• **Dataset records**
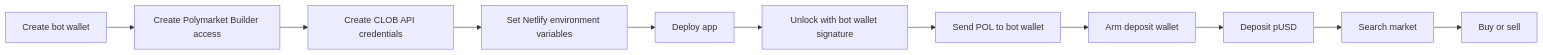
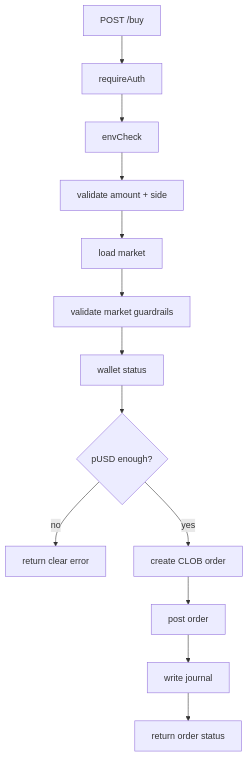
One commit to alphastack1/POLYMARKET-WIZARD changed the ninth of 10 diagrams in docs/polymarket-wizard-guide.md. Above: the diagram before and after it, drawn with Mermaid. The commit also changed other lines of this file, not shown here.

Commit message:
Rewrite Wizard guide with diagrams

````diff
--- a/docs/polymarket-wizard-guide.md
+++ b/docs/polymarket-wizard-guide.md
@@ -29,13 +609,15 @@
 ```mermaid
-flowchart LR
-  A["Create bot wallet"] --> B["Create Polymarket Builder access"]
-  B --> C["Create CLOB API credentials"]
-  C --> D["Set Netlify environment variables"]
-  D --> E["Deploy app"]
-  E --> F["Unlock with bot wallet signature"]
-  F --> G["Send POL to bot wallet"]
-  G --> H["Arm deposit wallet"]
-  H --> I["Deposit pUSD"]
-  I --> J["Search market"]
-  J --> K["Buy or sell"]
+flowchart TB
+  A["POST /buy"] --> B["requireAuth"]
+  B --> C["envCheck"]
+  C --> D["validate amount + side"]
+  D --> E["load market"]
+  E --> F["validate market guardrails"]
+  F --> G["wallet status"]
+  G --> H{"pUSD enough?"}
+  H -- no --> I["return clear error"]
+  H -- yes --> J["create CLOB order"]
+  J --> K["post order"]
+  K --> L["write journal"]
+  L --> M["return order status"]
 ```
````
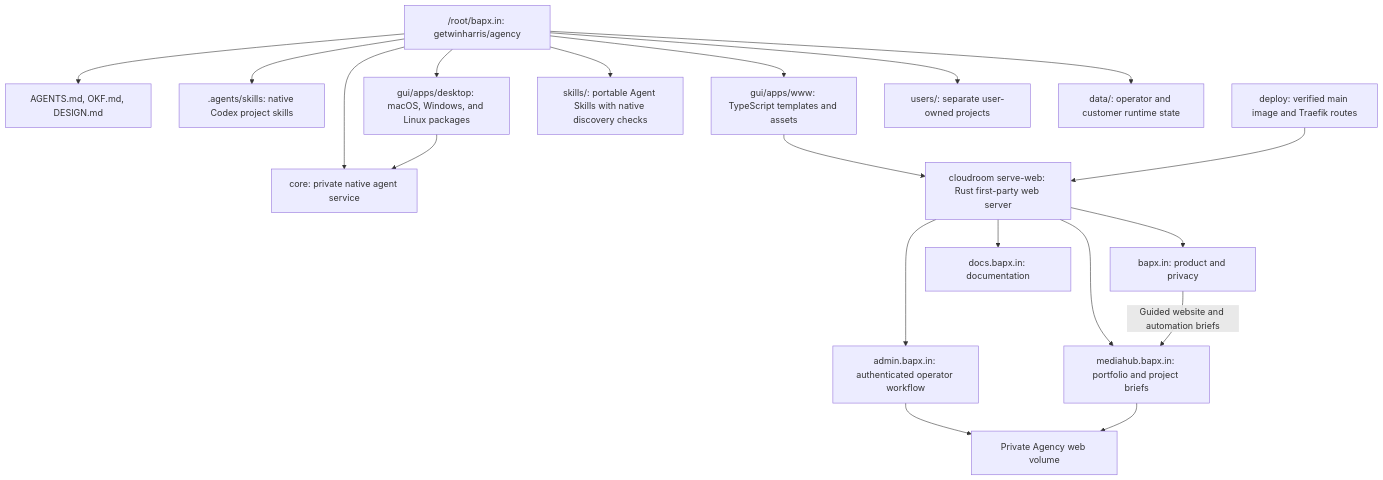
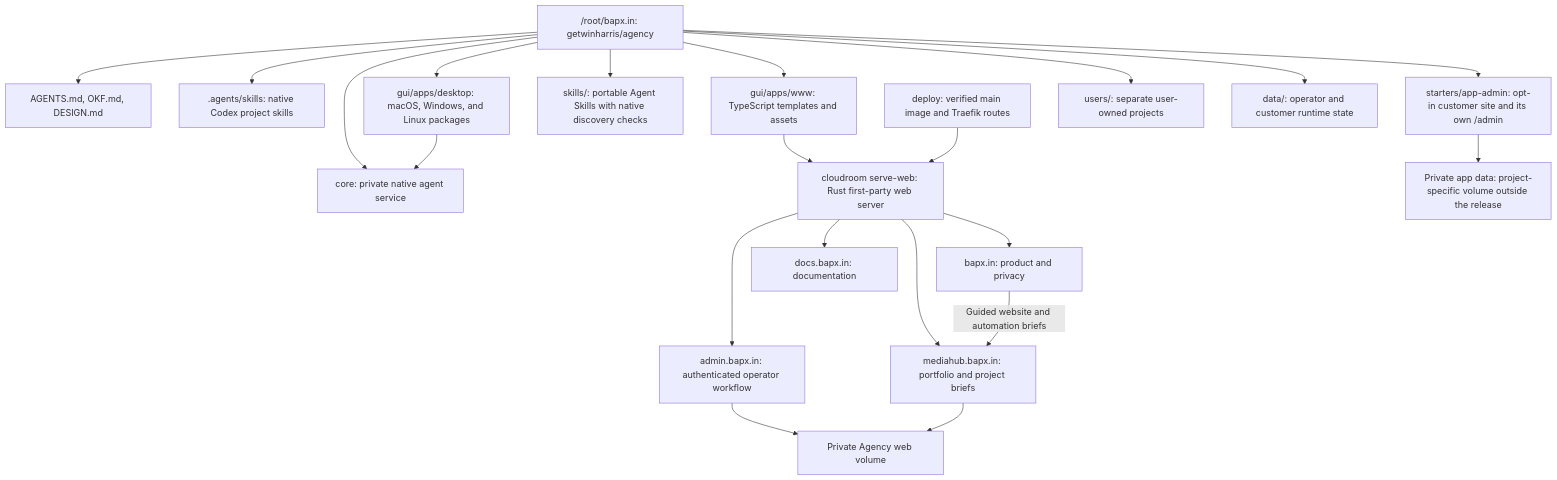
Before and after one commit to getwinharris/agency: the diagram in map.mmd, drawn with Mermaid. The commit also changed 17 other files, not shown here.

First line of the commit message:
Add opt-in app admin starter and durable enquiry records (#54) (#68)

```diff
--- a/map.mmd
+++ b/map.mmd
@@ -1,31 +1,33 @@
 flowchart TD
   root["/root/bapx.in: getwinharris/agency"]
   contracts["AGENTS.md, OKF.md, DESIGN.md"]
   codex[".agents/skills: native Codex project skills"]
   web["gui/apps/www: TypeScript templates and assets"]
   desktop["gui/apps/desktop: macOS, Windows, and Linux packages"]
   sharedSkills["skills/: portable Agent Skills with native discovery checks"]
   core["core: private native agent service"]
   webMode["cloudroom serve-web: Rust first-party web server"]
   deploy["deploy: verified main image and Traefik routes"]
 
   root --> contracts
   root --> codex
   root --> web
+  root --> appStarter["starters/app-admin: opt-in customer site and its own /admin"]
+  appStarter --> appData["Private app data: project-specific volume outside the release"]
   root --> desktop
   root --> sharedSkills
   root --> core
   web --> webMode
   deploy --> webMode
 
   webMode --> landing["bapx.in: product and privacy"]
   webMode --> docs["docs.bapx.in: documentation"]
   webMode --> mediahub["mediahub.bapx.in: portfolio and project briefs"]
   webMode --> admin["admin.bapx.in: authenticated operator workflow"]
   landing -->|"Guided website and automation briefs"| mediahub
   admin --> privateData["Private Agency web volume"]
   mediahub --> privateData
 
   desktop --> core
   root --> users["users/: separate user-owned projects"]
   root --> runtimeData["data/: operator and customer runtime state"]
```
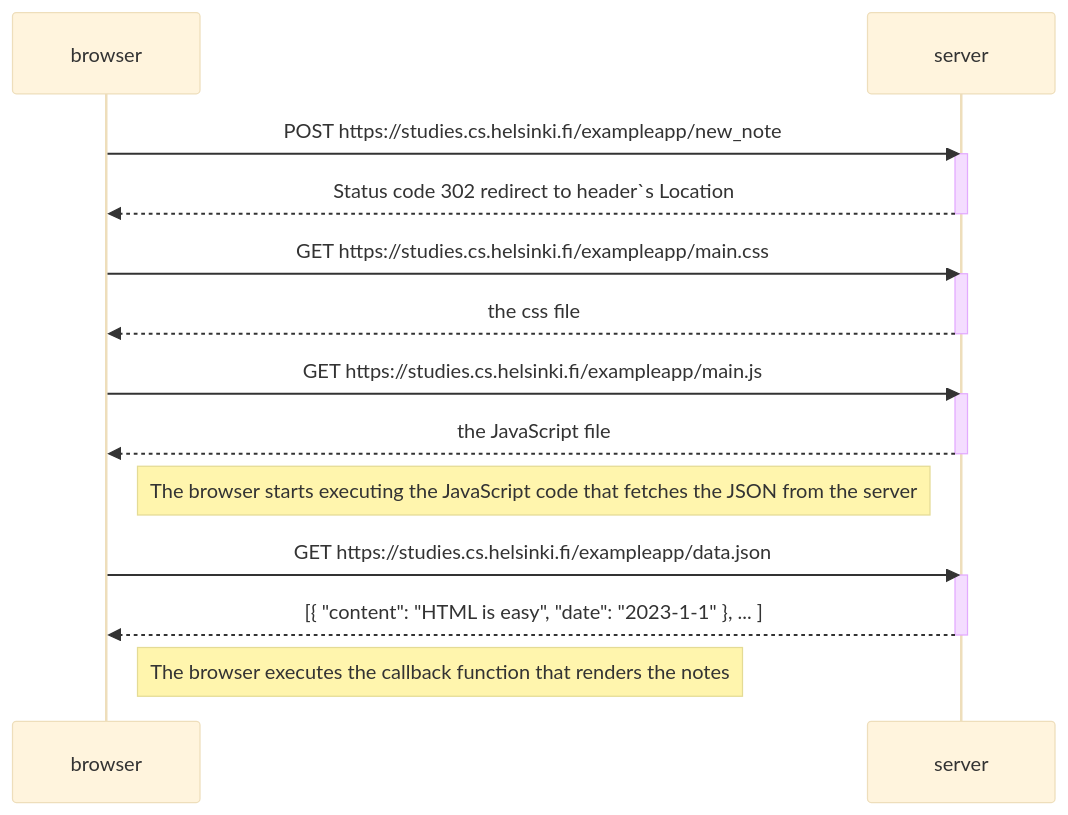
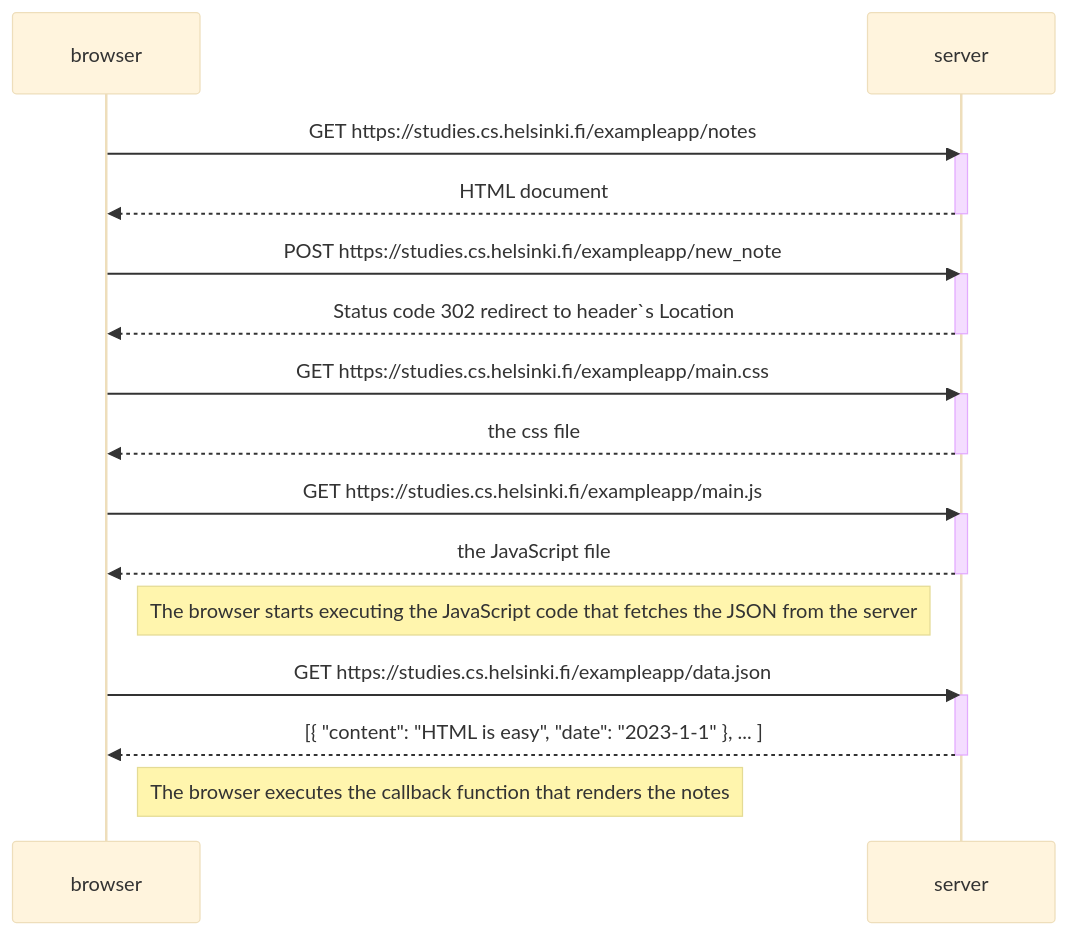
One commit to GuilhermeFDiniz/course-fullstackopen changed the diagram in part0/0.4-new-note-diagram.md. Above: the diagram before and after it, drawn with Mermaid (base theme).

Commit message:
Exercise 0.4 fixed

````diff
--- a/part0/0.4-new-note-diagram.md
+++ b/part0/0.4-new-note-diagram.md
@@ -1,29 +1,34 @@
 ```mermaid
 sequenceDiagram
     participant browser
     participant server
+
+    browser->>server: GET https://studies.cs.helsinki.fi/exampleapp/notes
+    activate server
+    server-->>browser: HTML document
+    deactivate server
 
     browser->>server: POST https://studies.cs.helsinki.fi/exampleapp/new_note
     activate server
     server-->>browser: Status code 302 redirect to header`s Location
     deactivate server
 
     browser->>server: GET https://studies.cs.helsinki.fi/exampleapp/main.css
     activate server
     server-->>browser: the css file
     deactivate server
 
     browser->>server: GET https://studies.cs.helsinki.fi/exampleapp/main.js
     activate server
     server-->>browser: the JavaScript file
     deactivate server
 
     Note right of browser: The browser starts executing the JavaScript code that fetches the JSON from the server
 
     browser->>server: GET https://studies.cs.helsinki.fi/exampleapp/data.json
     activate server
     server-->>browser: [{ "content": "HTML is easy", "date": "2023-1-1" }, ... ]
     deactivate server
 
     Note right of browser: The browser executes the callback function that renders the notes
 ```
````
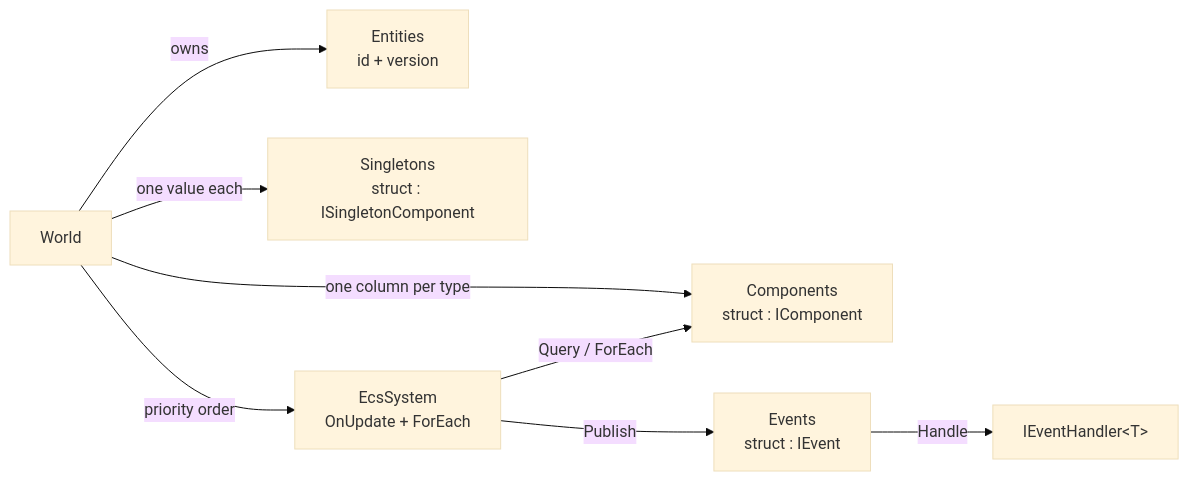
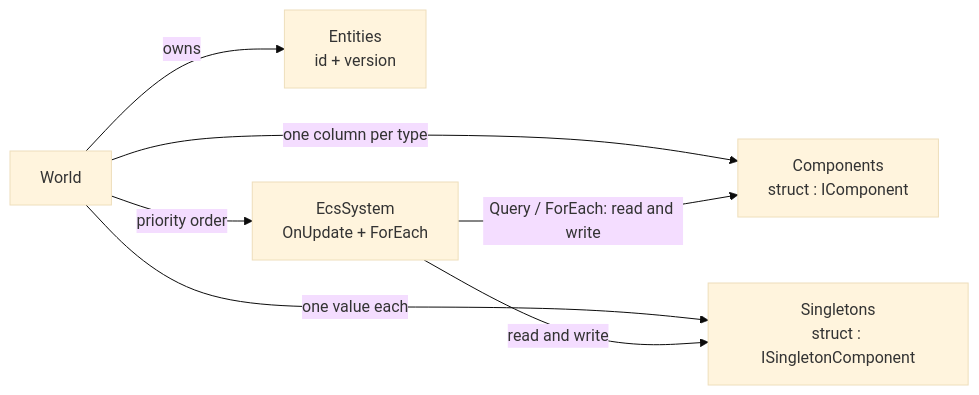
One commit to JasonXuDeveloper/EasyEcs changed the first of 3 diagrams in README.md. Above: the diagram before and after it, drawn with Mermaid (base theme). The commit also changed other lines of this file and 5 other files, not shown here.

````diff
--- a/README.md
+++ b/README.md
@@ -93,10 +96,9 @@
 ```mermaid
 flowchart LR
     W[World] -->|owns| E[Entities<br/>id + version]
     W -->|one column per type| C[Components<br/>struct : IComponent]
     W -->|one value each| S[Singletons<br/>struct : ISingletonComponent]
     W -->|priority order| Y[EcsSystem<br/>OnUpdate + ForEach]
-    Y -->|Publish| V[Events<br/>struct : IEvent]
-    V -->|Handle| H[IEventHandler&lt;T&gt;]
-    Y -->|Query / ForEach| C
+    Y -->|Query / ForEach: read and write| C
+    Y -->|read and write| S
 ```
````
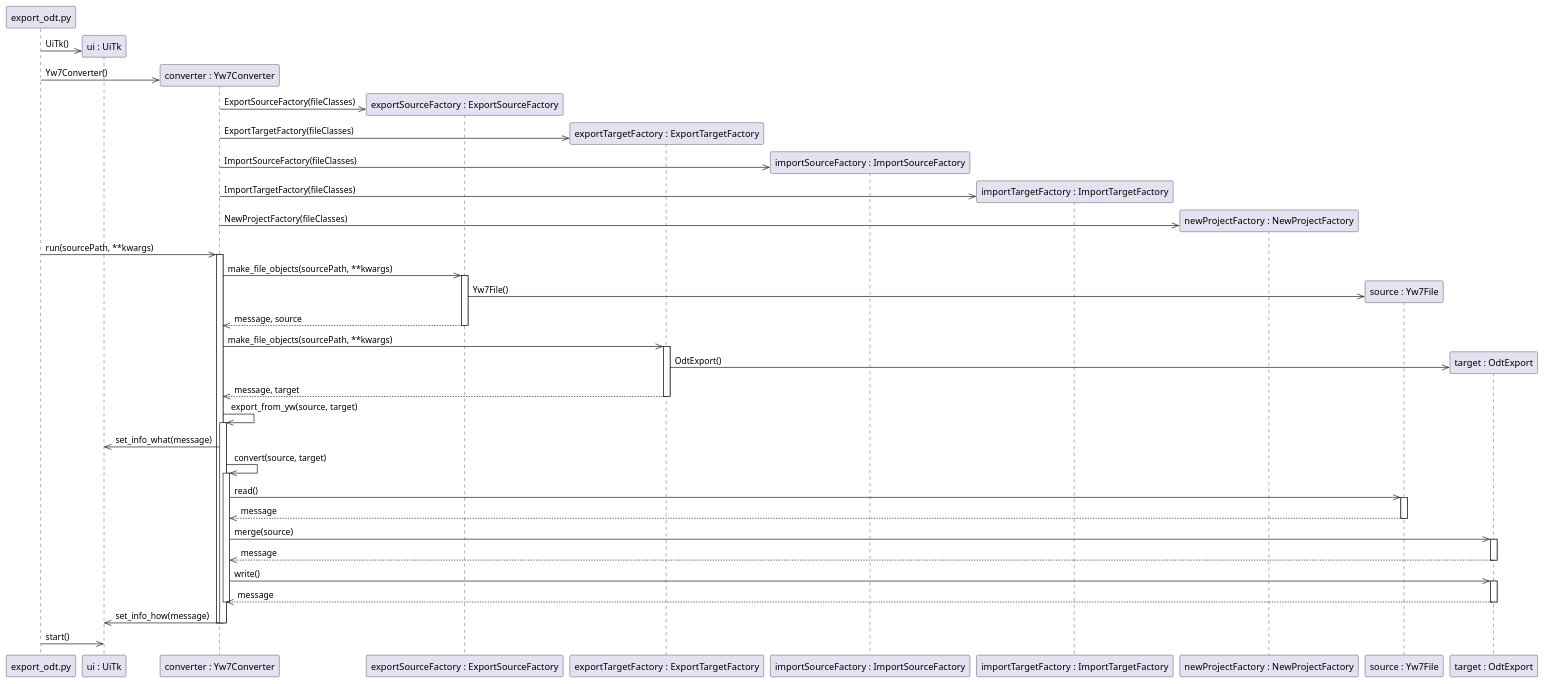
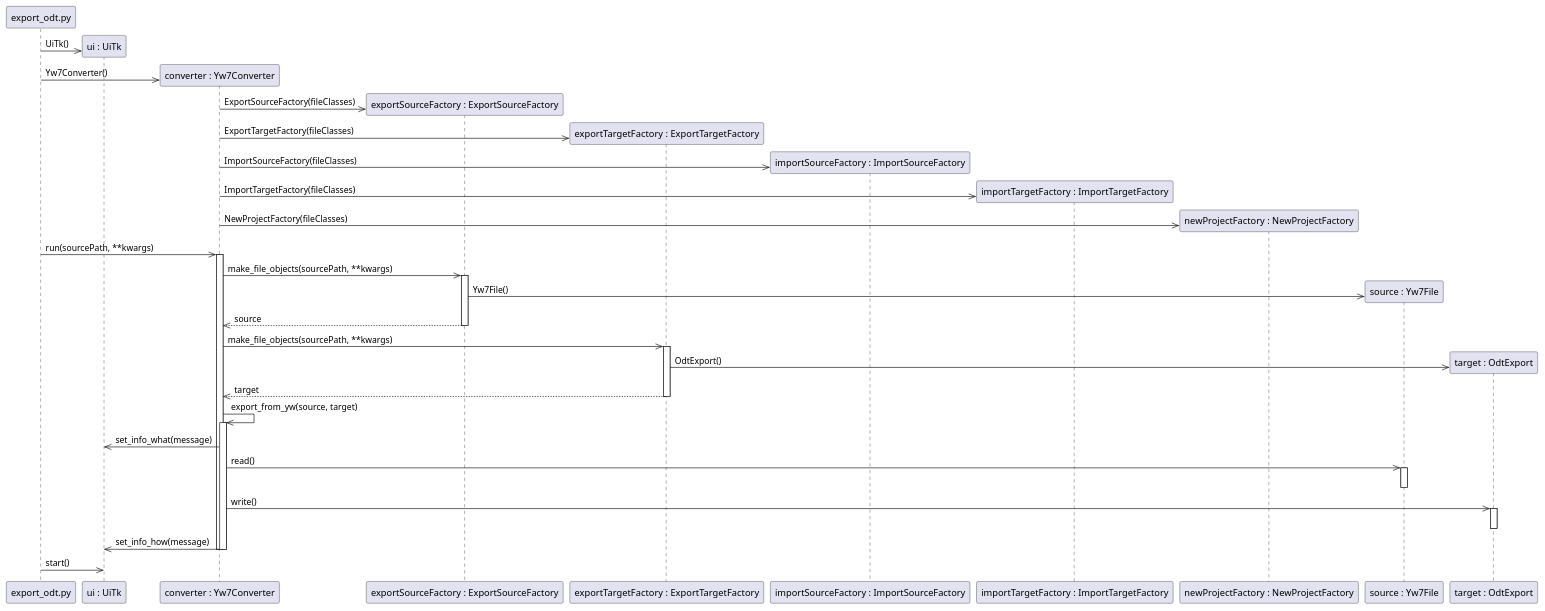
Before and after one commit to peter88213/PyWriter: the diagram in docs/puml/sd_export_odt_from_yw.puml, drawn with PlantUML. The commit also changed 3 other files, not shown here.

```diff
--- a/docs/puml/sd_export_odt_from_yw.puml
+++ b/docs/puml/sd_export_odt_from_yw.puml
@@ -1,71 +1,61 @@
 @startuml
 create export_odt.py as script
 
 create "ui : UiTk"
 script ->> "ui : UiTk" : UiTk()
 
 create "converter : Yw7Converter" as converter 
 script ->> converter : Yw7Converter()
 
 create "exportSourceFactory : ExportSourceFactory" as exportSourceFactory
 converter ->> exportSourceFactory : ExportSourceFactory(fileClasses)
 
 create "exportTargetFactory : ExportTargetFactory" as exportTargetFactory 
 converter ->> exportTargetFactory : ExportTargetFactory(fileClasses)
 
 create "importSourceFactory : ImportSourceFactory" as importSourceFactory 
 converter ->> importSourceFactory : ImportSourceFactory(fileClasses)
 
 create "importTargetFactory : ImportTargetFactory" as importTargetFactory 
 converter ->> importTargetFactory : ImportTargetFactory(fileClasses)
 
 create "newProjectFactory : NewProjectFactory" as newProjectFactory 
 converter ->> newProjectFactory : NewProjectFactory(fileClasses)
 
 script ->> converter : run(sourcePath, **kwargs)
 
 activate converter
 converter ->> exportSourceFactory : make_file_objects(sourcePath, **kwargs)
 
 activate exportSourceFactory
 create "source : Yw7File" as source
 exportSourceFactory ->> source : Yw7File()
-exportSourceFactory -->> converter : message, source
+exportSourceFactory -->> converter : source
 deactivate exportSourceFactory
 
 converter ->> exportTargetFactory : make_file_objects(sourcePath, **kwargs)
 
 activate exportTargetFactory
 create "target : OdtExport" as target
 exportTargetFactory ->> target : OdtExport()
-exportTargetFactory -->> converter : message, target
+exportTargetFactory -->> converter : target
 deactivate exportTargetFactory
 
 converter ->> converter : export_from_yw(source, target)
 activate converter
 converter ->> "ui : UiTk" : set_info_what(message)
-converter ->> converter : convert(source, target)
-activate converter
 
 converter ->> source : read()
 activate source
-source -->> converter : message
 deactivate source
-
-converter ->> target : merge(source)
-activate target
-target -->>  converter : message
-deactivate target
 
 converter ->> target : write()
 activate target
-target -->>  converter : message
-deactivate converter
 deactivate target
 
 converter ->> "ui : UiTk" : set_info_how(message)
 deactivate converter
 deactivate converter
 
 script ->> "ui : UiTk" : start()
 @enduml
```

• **Your objective**
For the word "message", go through the records and show each line that carries it.

• **Response box**
Commit message:
First line of the commit message:
Commit message:
-exportSourceFactory -->> converter : message, source
-exportTargetFactory -->> converter : message, target
 converter ->> "ui : UiTk" : set_info_what(message)
-source -->> converter : message
-target -->>  converter : message
-target -->>  converter : message
 converter ->> "ui : UiTk" : set_info_how(message)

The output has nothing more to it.